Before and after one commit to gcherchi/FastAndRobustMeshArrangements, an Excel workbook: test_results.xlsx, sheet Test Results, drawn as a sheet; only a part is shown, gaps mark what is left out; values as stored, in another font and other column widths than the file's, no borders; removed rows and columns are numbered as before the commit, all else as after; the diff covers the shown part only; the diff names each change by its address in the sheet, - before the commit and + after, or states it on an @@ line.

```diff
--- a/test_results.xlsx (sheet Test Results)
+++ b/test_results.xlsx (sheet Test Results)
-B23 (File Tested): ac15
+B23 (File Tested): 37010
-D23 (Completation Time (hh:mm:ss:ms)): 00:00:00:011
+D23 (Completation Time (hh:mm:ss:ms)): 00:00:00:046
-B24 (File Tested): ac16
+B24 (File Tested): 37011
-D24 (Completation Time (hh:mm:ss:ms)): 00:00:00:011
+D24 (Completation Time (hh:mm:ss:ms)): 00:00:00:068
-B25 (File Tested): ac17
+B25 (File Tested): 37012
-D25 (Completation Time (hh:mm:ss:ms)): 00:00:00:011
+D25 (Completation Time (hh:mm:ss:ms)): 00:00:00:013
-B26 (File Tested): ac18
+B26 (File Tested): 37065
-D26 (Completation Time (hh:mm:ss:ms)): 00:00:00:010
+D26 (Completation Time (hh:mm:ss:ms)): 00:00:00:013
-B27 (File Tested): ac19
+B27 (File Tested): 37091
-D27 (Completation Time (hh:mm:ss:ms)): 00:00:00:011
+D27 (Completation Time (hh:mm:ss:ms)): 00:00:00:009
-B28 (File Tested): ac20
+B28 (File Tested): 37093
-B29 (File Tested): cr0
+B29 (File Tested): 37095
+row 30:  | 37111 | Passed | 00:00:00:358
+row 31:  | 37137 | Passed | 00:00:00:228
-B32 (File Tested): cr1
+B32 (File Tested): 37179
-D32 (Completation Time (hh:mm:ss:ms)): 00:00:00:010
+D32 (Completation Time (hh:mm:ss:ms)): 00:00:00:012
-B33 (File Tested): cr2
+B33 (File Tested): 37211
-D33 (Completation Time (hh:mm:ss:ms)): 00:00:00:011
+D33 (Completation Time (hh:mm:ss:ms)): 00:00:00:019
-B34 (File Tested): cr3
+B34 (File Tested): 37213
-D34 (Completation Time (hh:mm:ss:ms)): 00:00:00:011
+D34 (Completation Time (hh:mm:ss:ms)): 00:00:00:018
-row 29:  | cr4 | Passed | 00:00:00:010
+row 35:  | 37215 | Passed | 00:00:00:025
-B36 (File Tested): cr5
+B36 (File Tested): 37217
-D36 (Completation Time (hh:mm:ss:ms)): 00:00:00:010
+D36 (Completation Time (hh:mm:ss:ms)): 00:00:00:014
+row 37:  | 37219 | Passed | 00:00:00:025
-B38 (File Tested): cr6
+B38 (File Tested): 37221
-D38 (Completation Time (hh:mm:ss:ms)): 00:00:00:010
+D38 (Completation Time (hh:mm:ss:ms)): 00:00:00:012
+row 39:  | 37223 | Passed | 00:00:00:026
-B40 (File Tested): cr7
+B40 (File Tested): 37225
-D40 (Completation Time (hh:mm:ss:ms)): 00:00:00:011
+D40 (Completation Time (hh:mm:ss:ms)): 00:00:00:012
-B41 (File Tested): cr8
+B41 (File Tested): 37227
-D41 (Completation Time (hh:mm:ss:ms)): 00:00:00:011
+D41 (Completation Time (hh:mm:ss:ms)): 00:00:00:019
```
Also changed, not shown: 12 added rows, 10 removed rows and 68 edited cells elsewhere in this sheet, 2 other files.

Instructions for the task: Make an exact copy of the listing, including every line.

Exercise response:
Before and after one commit to gcherchi/FastAndRobustMeshArrangements, an Excel workbook: test_results.xlsx, sheet Test Results, drawn as a sheet; only a part is shown, gaps mark what is left out; values as stored, in another font and other column widths than the file's, no borders; removed rows and columns are numbered as before the commit, all else as after; the diff covers the shown part only; the diff names each change by its address in the sheet, - before the commit and + after, or states it on an @@ line.

```diff
--- a/test_results.xlsx (sheet Test Results)
+++ b/test_results.xlsx (sheet Test Results)
-B23 (File Tested): ac15
+B23 (File Tested): 37010
-D23 (Completation Time (hh:mm:ss:ms)): 00:00:00:011
+D23 (Completation Time (hh:mm:ss:ms)): 00:00:00:046
-B24 (File Tested): ac16
+B24 (File Tested): 37011
-D24 (Completation Time (hh:mm:ss:ms)): 00:00:00:011
+D24 (Completation Time (hh:mm:ss:ms)): 00:00:00:068
-B25 (File Tested): ac17
+B25 (File Tested): 37012
-D25 (Completation Time (hh:mm:ss:ms)): 00:00:00:011
+D25 (Completation Time (hh:mm:ss:ms)): 00:00:00:013
-B26 (File Tested): ac18
+B26 (File Tested): 37065
-D26 (Completation Time (hh:mm:ss:ms)): 00:00:00:010
+D26 (Completation Time (hh:mm:ss:ms)): 00:00:00:013
-B27 (File Tested): ac19
+B27 (File Tested): 37091
-D27 (Completation Time (hh:mm:ss:ms)): 00:00:00:011
+D27 (Completation Time (hh:mm:ss:ms)): 00:00:00:009
-B28 (File Tested): ac20
+B28 (File Tested): 37093
-B29 (File Tested): cr0
+B29 (File Tested): 37095
+row 30:  | 37111 | Passed | 00:00:00:358
+row 31:  | 37137 | Passed | 00:00:00:228
-B32 (File Tested): cr1
+B32 (File Tested): 37179
-D32 (Completation Time (hh:mm:ss:ms)): 00:00:00:010
+D32 (Completation Time (hh:mm:ss:ms)): 00:00:00:012
-B33 (File Tested): cr2
+B33 (File Tested): 37211
-D33 (Completation Time (hh:mm:ss:ms)): 00:00:00:011
+D33 (Completation Time (hh:mm:ss:ms)): 00:00:00:019
-B34 (File Tested): cr3
+B34 (File Tested): 37213
-D34 (Completation Time (hh:mm:ss:ms)): 00:00:00:011
+D34 (Completation Time (hh:mm:ss:ms)): 00:00:00:018
-row 29:  | cr4 | Passed | 00:00:00:010
+row 35:  | 37215 | Passed | 00:00:00:025
-B36 (File Tested): cr5
+B36 (File Tested): 37217
-D36 (Completation Time (hh:mm:ss:ms)): 00:00:00:010
+D36 (Completation Time (hh:mm:ss:ms)): 00:00:00:014
+row 37:  | 37219 | Passed | 00:00:00:025
-B38 (File Tested): cr6
+B38 (File Tested): 37221
-D38 (Completation Time (hh:mm:ss:ms)): 00:00:00:010
+D38 (Completation Time (hh:mm:ss:ms)): 00:00:00:012
+row 39:  | 37223 | Passed | 00:00:00:026
-B40 (File Tested): cr7
+B40 (File Tested): 37225
-D40 (Completation Time (hh:mm:ss:ms)): 00:00:00:011
+D40 (Completation Time (hh:mm:ss:ms)): 00:00:00:012
-B41 (File Tested): cr8
+B41 (File Tested): 37227
-D41 (Completation Time (hh:mm:ss:ms)): 00:00:00:011
+D41 (Completation Time (hh:mm:ss:ms)): 00:00:00:019
```
Also changed, not shown: 12 added rows, 10 removed rows and 68 edited cells elsewhere in this sheet, 2 other files.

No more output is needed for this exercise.